Story by Da’Sha Tuck, Staff writer
After a four-year hiatus, Murray State will present Eve Ensler’s Vagina Monologues this weekend in support of a global woman empowerment movement called V-Day. The return of the production has some students stirred up, especially over some of the advertising slogans.
The V-Day campaign is about stopping violence against women and bringing awareness about issues women face, such as sexual assault, domestic violence and gender roles.
The Vagina Monologues is made up of a series of interviews Ensler conducted with hundreds of women who shared their life experiences, including stories of abuse.
“A loud, proud, in your face production like the Vagina Monologues can spark a shift in peoples’ minds and change their opinions on the rights and equal/fair treatment of women,” said Paige Tobye, sophomore from Sturgis, Kentucky, who plans to attend the show.

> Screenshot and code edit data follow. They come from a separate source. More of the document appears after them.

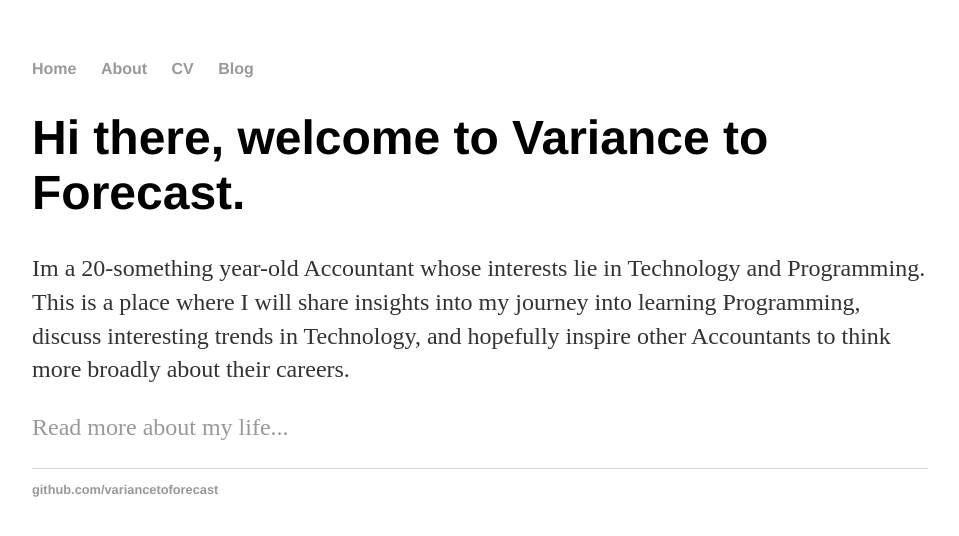
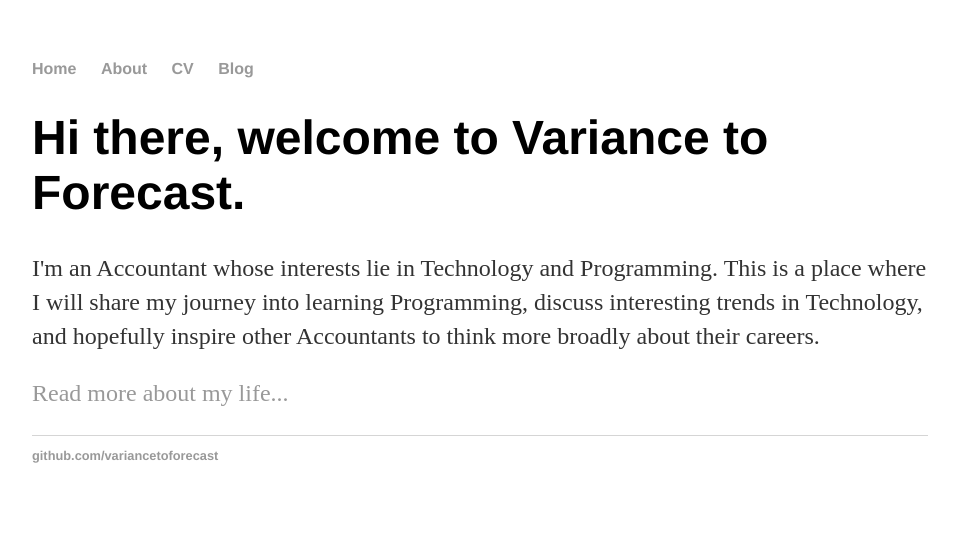
Before and after one commit to variancetoforecast/variancetoforecast.github.io, a Jekyll site: the page built from index.html, in a window 1280 px wide. Shown: the top 536 px of the page, without its empty margins (160-1119 px from the left). Built offline with Jekyll 4.4.1, drawn with Linux system fonts in a browser that asks for light colours.

Commit message:
Update index.html

```diff
--- a/index.html
+++ b/index.html
@@ -4,7 +4,7 @@ title: Variance to Forecast
 ---
 <div class="blurb">
 	<h1>Hi there, welcome to Variance to Forecast. </h1>
-	<p>Im a 20-something year-old Accountant whose interests lie in Technology and Programming. This is a place where I will share insights into my journey into learning Programming, discuss interesting trends in Technology, and hopefully inspire other Accountants to think more broadly about their careers.</p>
+	<p>I'm an Accountant whose interests lie in Technology and Programming. This is a place where I will share  my journey into learning Programming, discuss interesting trends in Technology, and hopefully inspire other Accountants to think more broadly about their careers.</p>
 	<p></p>
 
 	<p><a href="/about">Read more about my life...</a></p>
```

All proceeds from the tickets and swag will go to the Merryman House Domestic Crisis Center in Paducah.
The Murray State Women’s Center is sponsoring the play. The cast and crew are selling merchandise to help promote the cause as well.
The cast are selling T-shirts, buttons and posters with what some students have described as controversial statements on them, such as T-shirts that say “I heart vaginas,” “Orgasm donor” and buttons that just have the c – word on them.
“A lot of the buttons seem like crass language for the purpose of crass language, but they are all for raising awareness and publicity for the show,” said Shelby Frye, sophomore cast member from Paris, Tennessee.
Tobye said she believes that the controversy is a good thing because it has students talking about the Vagina Monologues.
Director Jasmine Wilkerson, graduate student from Americus, Georgia, said anyone who dismisses or criticizes the show because of the name or the merchandise should attend the production.
“I think that the concept of the Vagina Monologues can make people a little uncomfortable, and sometimes, that is just what is needed,” Tobye said. “Pushing people out of their comfort zones is necessary to create change.”
V-Day was started by Ensler, the author of the Vagina Monologues, and was conceived to create awareness, but also to empower women everywhere.
“The monologues deal with all sorts of women’s issues, some serious stuff as well as trivial things,” Frye said. “It goes from very serious topics to more lighthearted topics pretty quickly to keep it light but still serious enough that you go away with something from it.”
Wilkerson said this production is based on real experiences and real interviews. She said these are issues women are facing today, for instance, sexual assault and discrimination.
At first glance, the production could come off as vulgar.
The language used is abrupt and the gestures are more than suggestive, but the production is based on real situations. Therefore, terminology was not chosen for a shock factor but reflects what actually happened to women. Wilkerson said these issues have been stigmatized and she is hoping this performance can help dissipate that stigma and bring light to the situations discussed.
“People don’t want to talk about it because they don’t know how to talk about it,” Wilkerson said.
The production, Wilkerson said, will have a trigger warning at the beginning of the play. She said she knows some women may be able to connect to some of the monologues on a deeper level so everyone should be aware of the contents.
Executive Director of the Merryman House Mary Foley said they serve thousands of women each year and any donation would help the organization stay operational.
“This is something that is a personal belief of mine,” Wilkerson said. “It makes me happy to be able to rebirth this show and give 100 percent to something that is bigger than me; a bigger cause.”